SAO PAULO, Brazil -- Brazil's pay TV industry
languished in the doldrums in the first quarter of the year, as economic blues and changes
in the industry produced flat subscriber growth.
There were 2.5 million pay TV subscribers through the end
of the quarter -- the same number as at the end of December -- according to the
independent market research company Pay TV Survey.
Previously, Brazil had been experiencing strong growth. In
the first three quarters of 1997, the average quarterly growth rate was 10 percent, said
Otavio Jardanovski, Pay TV Survey's director.
However, a downturn began in the last quarter of 1997, when
growth nose-dived to 1.5 percent, Jardanovski said. Like many in the industry, he
attributed the slowdown to two main factors: an economic crisis in Brazil triggered by
financial instability in Asia and tighter subscriber auditing across the industry.
"The slow down started exactly with the Asian crisis.
Cable operators are also carrying a huge number of delinquent subscribers, so they decided
to clean them up ... It started in October (and) November last year, but it has been an
ongoing process," he said.
A leading cable company, Multicanal, for one, has been
aggressively cracking down on its auditing of subscribers. For example, the operator
unplugs customers who fail to pay their monthly bills within 60 days, instead of allowing
a 90-day window as in the past.
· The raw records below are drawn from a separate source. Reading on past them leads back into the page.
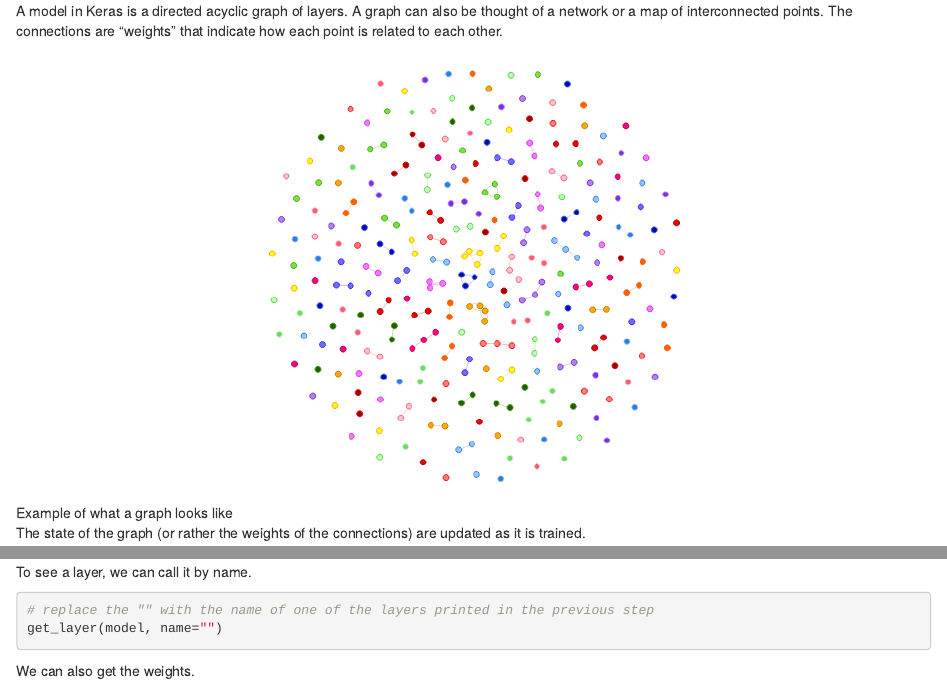
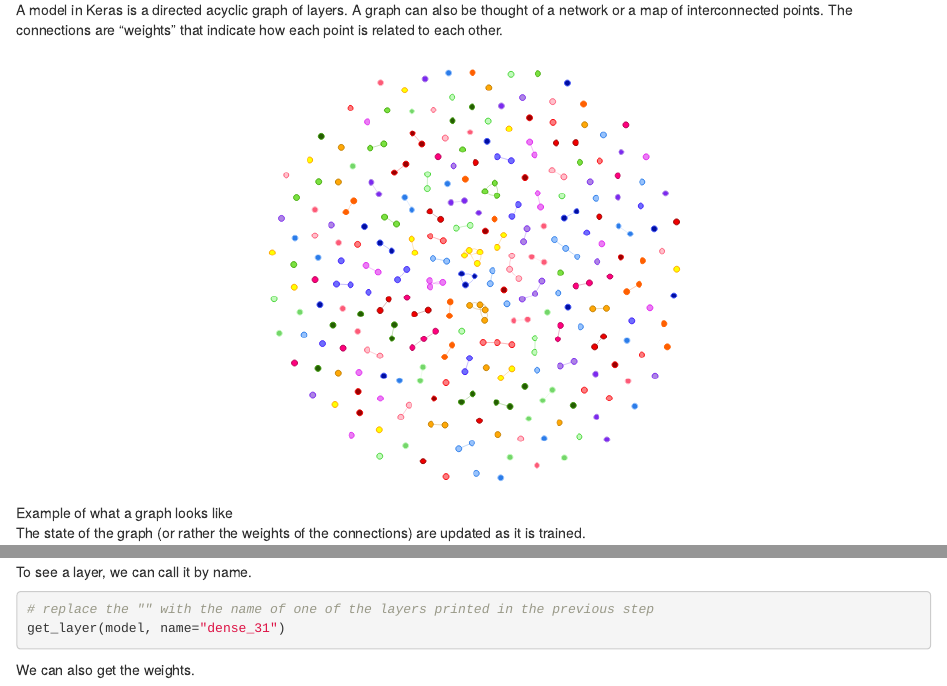
Before and after one commit to missaugustina/deep-learning-with-r, an R Markdown document (03-hello-keras.Rmd): the page in a window 1100 px wide, from 3820 px down before the commit and from 3900 px down after it, so that both start at the same text, and a second part further down, joined at a grey line. Rendered offline with R 4.5, knitr and Pandoc, with nearby package versions; some code elsewhere in the file could not run offline; common packages that the code uses without loading them are loaded.

Commit message:
Stuff I forgot to commit

````diff
--- a/03-hello-keras.Rmd
+++ b/03-hello-keras.Rmd
@@ -305,7 +308,7 @@ To see a layer, we can call it by name.
 
 ```{r eval=FALSE}
 # replace the "" with the name of one of the layers printed in the previous step
-get_layer(model, name="")
+get_layer(model, name="dense_31")
 ```
 
 We can also get the weights.
--- /dev/null
+++ b/model.yaml
@@ -0,0 +1,42 @@
+backend: !!python/unicode 'tensorflow'
+class_name: Sequential
+config:
+- class_name: Dense
+  config:
+    activation: relu
+    activity_regularizer: null
+    batch_input_shape: !!python/tuple [null, 784]
+    bias_constraint: null
+    bias_initializer:
+      class_name: Zeros
+      config: {}
+    bias_regularizer: null
+    dtype: float32
+    kernel_constraint: null
+    kernel_initializer:
+      class_name: VarianceScaling
+      config: {distribution: uniform, mode: fan_avg, scale: 1.0, seed: null}
+    kernel_regularizer: null
+    name: dense_33
+    trainable: true
+    units: 512
+    use_bias: true
+- class_name: Dense
+  config:
+    activation: softmax
+    activity_regularizer: null
+    bias_constraint: null
+    bias_initializer:
+      class_name: Zeros
+      config: {}
+    bias_regularizer: null
+    kernel_constraint: null
+    kernel_initializer:
+      class_name: VarianceScaling
+      config: {distribution: uniform, mode: fan_avg, scale: 1.0, seed: null}
+    kernel_regularizer: null
+    name: dense_34
+    trainable: true
+    units: 10
+    use_bias: true
+keras_version: 2.1.5
````
Also changed, not shown: 01b-hello-r-example-notebook.Rmd (+1 -1 lines), 02-data-science-is-a-verb.Rmd (+3 -1 lines), 03-hello-keras.nb.html, 03-hello-keras.Rmd (8 more changed lines), 1 other file.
The company reported 570,000 subscribers at the end of the
first quarter, a 10.7 percent decrease since the third quarter of 1997, when it reported
Management focus has also been distracted this year by the
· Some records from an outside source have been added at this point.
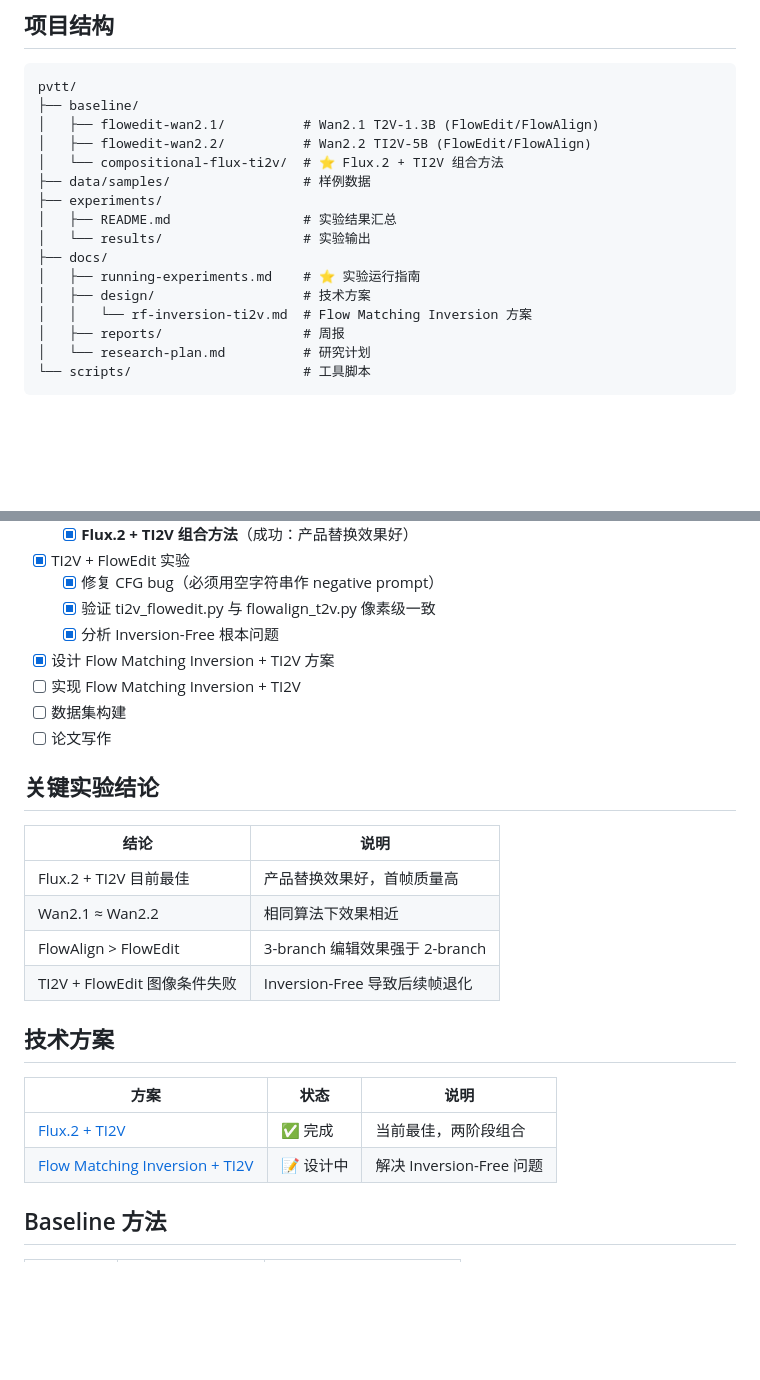
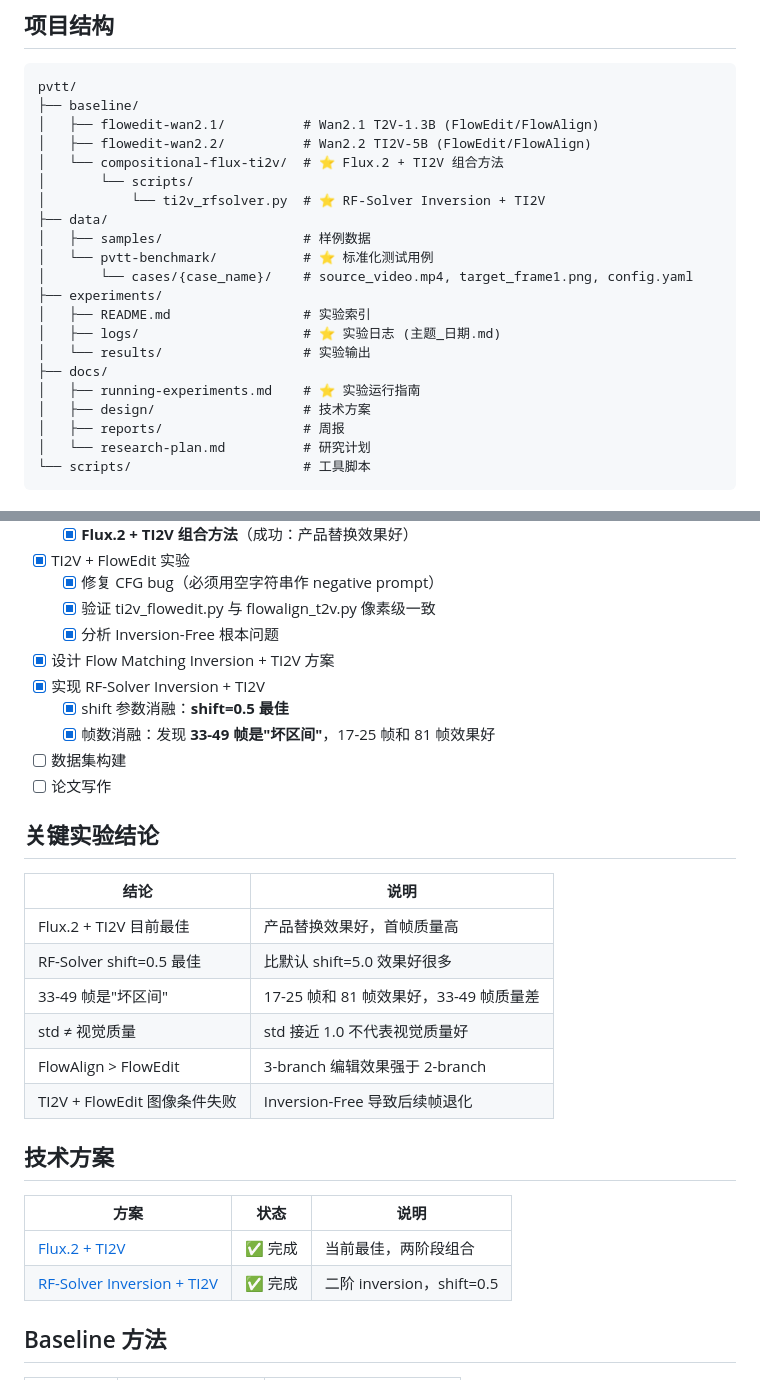
Before and after one commit to Zhiying-Li-dot/MultiModel, a Markdown page: README.md, 2 parts joined by grey strips. GitHub-like rendering; blank space fills up the shorter version.

Commit message:
docs: 更新 README - RF-Solver 实验结论
- 研究进度：RF-Solver Inversion + TI2V 已完成
- 新增结论：shift=0.5 最佳，33-49帧坏区间，std≠质量
- 技术方案：更新状态为已完成
- 项目结构：添加 pvtt-benchmark 和 experiments/logs

Co-Authored-By: Claude Opus 4.5 <noreply@anthropic.com>

```diff
--- a/README.md
+++ b/README.md
@@ -36,14 +36,19 @@ pvtt/
 │   ├── flowedit-wan2.1/          # Wan2.1 T2V-1.3B (FlowEdit/FlowAlign)
 │   ├── flowedit-wan2.2/          # Wan2.2 TI2V-5B (FlowEdit/FlowAlign)
 │   └── compositional-flux-ti2v/  # ⭐ Flux.2 + TI2V 组合方法
-├── data/samples/                 # 样例数据
+│       └── scripts/
+│           └── ti2v_rfsolver.py  # ⭐ RF-Solver Inversion + TI2V
+├── data/
+│   ├── samples/                  # 样例数据
+│   └── pvtt-benchmark/           # ⭐ 标准化测试用例
+│       └── cases/{case_name}/    # source_video.mp4, target_frame1.png, config.yaml
 ├── experiments/
-│   ├── README.md                 # 实验结果汇总
+│   ├── README.md                 # 实验索引
+│   ├── logs/                     # ⭐ 实验日志 (主题_日期.md)
 │   └── results/                  # 实验输出
 ├── docs/
 │   ├── running-experiments.md    # ⭐ 实验运行指南
 │   ├── design/                   # 技术方案
-│   │   └── rf-inversion-ti2v.md  # Flow Matching Inversion 方案
 │   ├── reports/                  # 周报
 │   └── research-plan.md          # 研究计划
 └── scripts/                      # 工具脚本
@@ -61,7 +66,9 @@ pvtt/
   - [x] 验证 ti2v_flowedit.py 与 flowalign_t2v.py 像素级一致
   - [x] 分析 Inversion-Free 根本问题
 - [x] 设计 Flow Matching Inversion + TI2V 方案
-- [ ] 实现 Flow Matching Inversion + TI2V
+- [x] 实现 RF-Solver Inversion + TI2V
+  - [x] shift 参数消融：**shift=0.5 最佳**
+  - [x] 帧数消融：发现 **33-49 帧是"坏区间"**，17-25 帧和 81 帧效果好
 - [ ] 数据集构建
 - [ ] 论文写作
 
@@ -70,7 +77,9 @@ pvtt/
 | 结论 | 说明 |
 |------|------|
 | Flux.2 + TI2V 目前最佳 | 产品替换效果好，首帧质量高 |
-| Wan2.1 ≈ Wan2.2 | 相同算法下效果相近 |
+| RF-Solver shift=0.5 最佳 | 比默认 shift=5.0 效果好很多 |
+| 33-49 帧是"坏区间" | 17-25 帧和 81 帧效果好，33-49 帧质量差 |
+| std ≠ 视觉质量 | std 接近 1.0 不代表视觉质量好 |
 | FlowAlign > FlowEdit | 3-branch 编辑效果强于 2-branch |
 | TI2V + FlowEdit 图像条件失败 | Inversion-Free 导致后续帧退化 |
 
@@ -79,7 +88,7 @@ pvtt/
 | 方案 | 状态 | 说明 |
 |------|------|------|
 | [Flux.2 + TI2V](baseline/compositional-flux-ti2v/) | ✅ 完成 | 当前最佳，两阶段组合 |
-| [Flow Matching Inversion + TI2V](docs/design/rf-inversion-ti2v.md) | 📝 设计中 | 解决 Inversion-Free 问题 |
+| [RF-Solver Inversion + TI2V](baseline/compositional-flux-ti2v/scripts/ti2v_rfsolver.py) | ✅ 完成 | 二阶 inversion，shift=0.5 |
 
 ## Baseline 方法
 
```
takeover of Multicanal by NET, owned by Globocabo.
Programmers see a silver lining in all of this.
"Multicanal and others are doing the right thing. They
have to take strong measures in their relationship with subscribers. Of course this is
causing some impact, but we expect growth to be back to normal in two months," said
Enrique Martinez, vice president of affiliate sales, Discovery Communications Inc., Latin
America and Iberia.
Leila Lorio, CEO of the direct-to-home satellite TV
provider DirecTV Brazil, agreed.
"The pay TV industry itself is adopting more realistic
and selective practices, which will mean that the market will, from the second quarter on,
grow in a more healthy way," she said. "The effects of the Asian crisis last
October are still being felt. With higher interest rates, there are many people failing to
pay their debts in all sectors of the economy. The first quarter is always weak for our
economy, with Carnival and school summer holidays."
Jo Dallas contributed to this story.